Contact: Teri Frady
Gloucester, Mass. The Commerce Department will provide $5 million in disaster relief to commercial fishermen who have suffered losses because of declining fish stocks in the Gulf of Maine, Commerce Secretary William M. Daley announced today.
The department's National Marine Fisheries Service is seeking public comment on the relief proposal, which is designed to compensate fishermen who suffered economic harm during a series of closures of inshore fishing grounds, designed to protect dwindling Gulf of Maine cod stocks.
Details of the disaster relief proposal are expected to be published on Friday, June 11, in the Federal Register. NOAA Fisheries will accept public comments for 15 days, through June 28.
"The disaster relief program is designed to help people who are hurting financially as a result of the decline of the inshore groundfish fishery," said Secretary of Commerce William M. Daley. "This is a creative program that will allow us to get aid to the fishing community now in exchange for help with research projects over the next two years."
The $5 million relief funds were approved by Congress at the request of the New England delegation, which urged NOAA Fisheries to work with the affected fishermen to develop a disaster assistance program to disburse the money. In order to take part in the proposed program, fishermen receiving relief funds this year would make a commitment to participate in fishery-related research.
NOAA Fisheries developed the proposed compensation/research plan over the past five months with extensive input from the fishing industry, including the "Tri-State Conference," a group of fishermen from Massachusetts, New Hampshire and Maine. Other fishing industry members also provided input, including members of the Massachusetts Fisheries Recovery Commission.
The proposed plan would compensate permit holders and crew who suffered economic harm during a series of closures of inshore fishing grounds in calendar year 1999, closures intended to protect dwindling Gulf of Maine cod stocks. Economic harm would be calculated by comparing the number of days fished from February through June this year with the number of days fished in the same time period in 1998, before most of the closures took effect.

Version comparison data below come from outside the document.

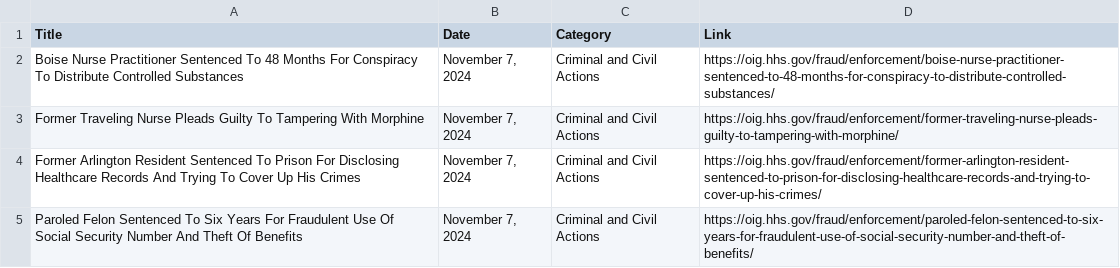
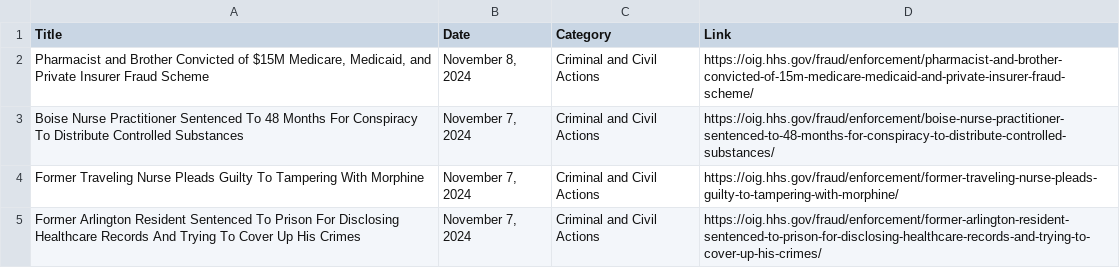
Before and after one commit to jakub-budz/pset5, a CSV file: enforcement_actions_2021_1.csv, drawn as a sheet; only a part is shown; the shorter side is filled out with more unchanged rows; the diff names each change by its address in the sheet, - before the commit and + after, or states it on an @@ line.

```diff
--- a/enforcement_actions_2021_1.csv
+++ b/enforcement_actions_2021_1.csv
+row 2: Pharmacist and Brother Convicted of $15M Medicare, Medicaid, and Private Insurer Fraud Scheme | November 8, 2024 | Criminal and Civil Actions | https://oig.hhs.gov/fraud/enforcement/pharmacist-and-brother-convicted-of-15m-medicare-medicaid-and-private-insurer-fraud-scheme/
```
Also changed, not shown: 1 other file.
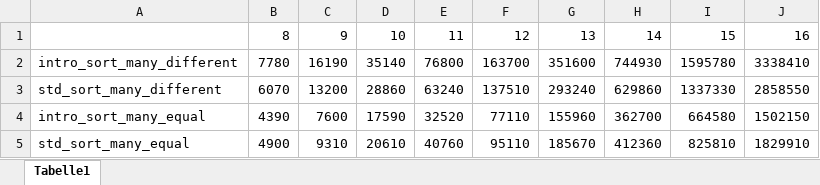
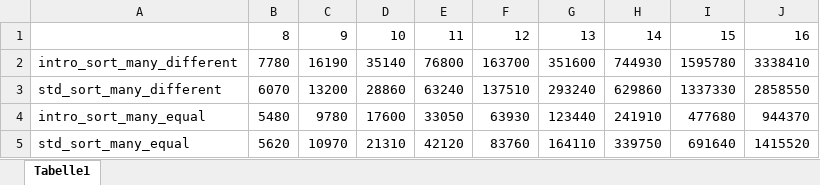
Before and after one commit to Skulduggerry/facharbeit, an Excel workbook: results/intro_sort_vs_std_sort.xlsx, sheet Tabelle1, drawn as a sheet; values as stored, in another font and other column widths than the file's, no borders; charts and pictures not drawn; the diff names each change by its address in the sheet, - before the commit and + after, or states it on an @@ line.

```diff
--- a/results/intro_sort_vs_std_sort.xlsx (sheet Tabelle1)
+++ b/results/intro_sort_vs_std_sort.xlsx (sheet Tabelle1)
-B4: 4390
+B4: 5480
-C4: 7600
+C4: 9780
-D4: 17590
+D4: 17600
-E4: 32520
+E4: 33050
-F4: 77110
+F4: 63930
-G4: 155960
+G4: 123440
-H4: 362700
+H4: 241910
-I4: 664580
+I4: 477680
-J4: 1502150
+J4: 944370
-B5: 4900
+B5: 5620
-C5: 9310
+C5: 10970
-D5: 20610
+D5: 21310
-E5: 40760
+E5: 42120
-F5: 95110
+F5: 83760
-G5: 185670
+G5: 164110
-H5: 412360
+H5: 339750
-I5: 825810
+I5: 691640
-J5: 1829910
+J5: 1415520
```
Also changed, not shown: charts or pictures, results/first_implementation.xlsx, results/many_equal/intro_sort.xlsx, 24 other files.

Eligible permit holders would be compensated at a rate of $1,500 per day-at-sea not used in February through June of 1999, if during the same months in 1998 they fished in areas closed in 1999. Part of this money would be designated for crew members. Compensation would be reduced to $900 per day-at-sea if the permit holder does not designate crew to receive compensation. Permit holders who fish alone, however, could designate themselves as crew and receive $1,500 per unused day.
As proposed, eligible permit holders could apply for compensation for all their days-at-sea not used because of the stock decline and resulting closures. No compensation would be paid until all applications have been submitted. If the compensation requests total more than the available funds, each permit holder would be compensated for an equal proportion of the days for which he or she applied.

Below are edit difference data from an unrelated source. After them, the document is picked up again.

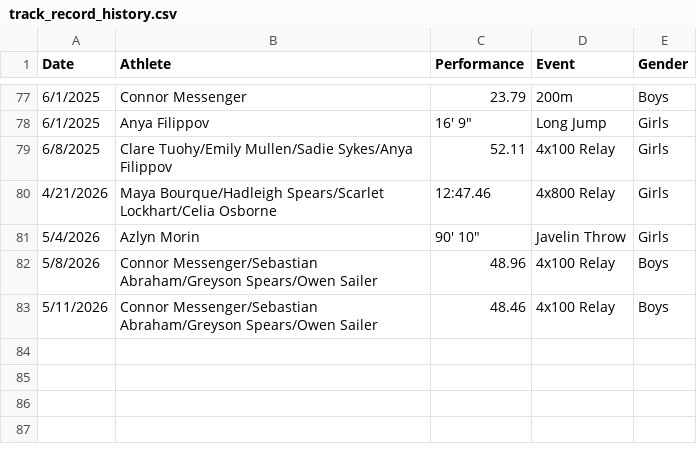
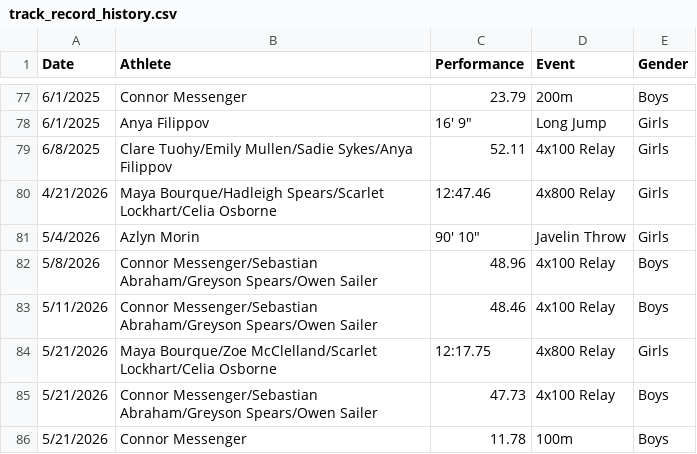
Before and after one commit to sunapee-track/sunapee-track.github.io, a CSV file: track_record_history.csv, drawn as a sheet; only a part is shown, gaps mark what is left out; the diff names each change by its address in the sheet, - before the commit and + after, or states it on an @@ line.

Commit message:
sunapee home meet 05/21/26

```diff
--- a/track_record_history.csv
+++ b/track_record_history.csv
+row 84: 5/21/2026 | Maya Bourque/Zoe McClelland/Scarlet Lockhart/Celia Osborne | 12:17.75 | 4x800 Relay | Girls
+row 85: 5/21/2026 | Connor Messenger/Sebastian Abraham/Greyson Spears/Owen Sailer | 47.73 | 4x100 Relay | Boys
+row 86: 5/21/2026 | Connor Messenger | 11.78 | 100m | Boys
```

To speed up the release of disaster funds, NOAA Fisheries is proposing that eligibility be based on information fishermen have already supplied to the agency in the form of logbooks and other required reports. This would eliminate a lengthy process of gathering information and processing appeals.

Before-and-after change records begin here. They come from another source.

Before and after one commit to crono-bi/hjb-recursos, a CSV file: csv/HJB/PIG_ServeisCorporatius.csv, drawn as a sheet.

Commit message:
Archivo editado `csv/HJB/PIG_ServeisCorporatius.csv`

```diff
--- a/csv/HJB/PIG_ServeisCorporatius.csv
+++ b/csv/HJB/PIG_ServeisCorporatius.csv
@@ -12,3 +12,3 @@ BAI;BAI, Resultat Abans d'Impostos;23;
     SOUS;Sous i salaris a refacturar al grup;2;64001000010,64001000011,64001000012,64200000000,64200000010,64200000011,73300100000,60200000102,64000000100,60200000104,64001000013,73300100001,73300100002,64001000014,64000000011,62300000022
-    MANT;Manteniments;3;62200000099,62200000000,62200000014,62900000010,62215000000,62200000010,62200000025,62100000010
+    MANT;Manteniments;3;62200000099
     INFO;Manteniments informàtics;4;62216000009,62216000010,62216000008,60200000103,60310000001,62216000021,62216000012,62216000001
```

Vessels and crew members who participate in the program would be expected to participate in a day of research for every day for which they received compensation. If vessel owners are not asked to participate in at-sea research, they will be required to supply socio-economic information, including tax returns for five years, so that managers will have more complete information regarding the economics of the commercial fishery.
"The program is a win-win proposal," said Pat Kurkul, regional administrator for NOAA Fisheries' Northeast Region. "The fishermen get some relief now, and provide NOAA Fisheries managers with needed research and socio-economic data to help improve fisheries management and reduce the prospect of future stock declines."
Copies of the proposed rule will be available for review on Thursday, June 10. Comments can be addressed to Kevin Chu, NMFS, Water Street, Woods Hole, Mass. (telephone: 508 495-2367). At the close of the comment period, NOAA Fisheries will consider the comments and will write a final plan.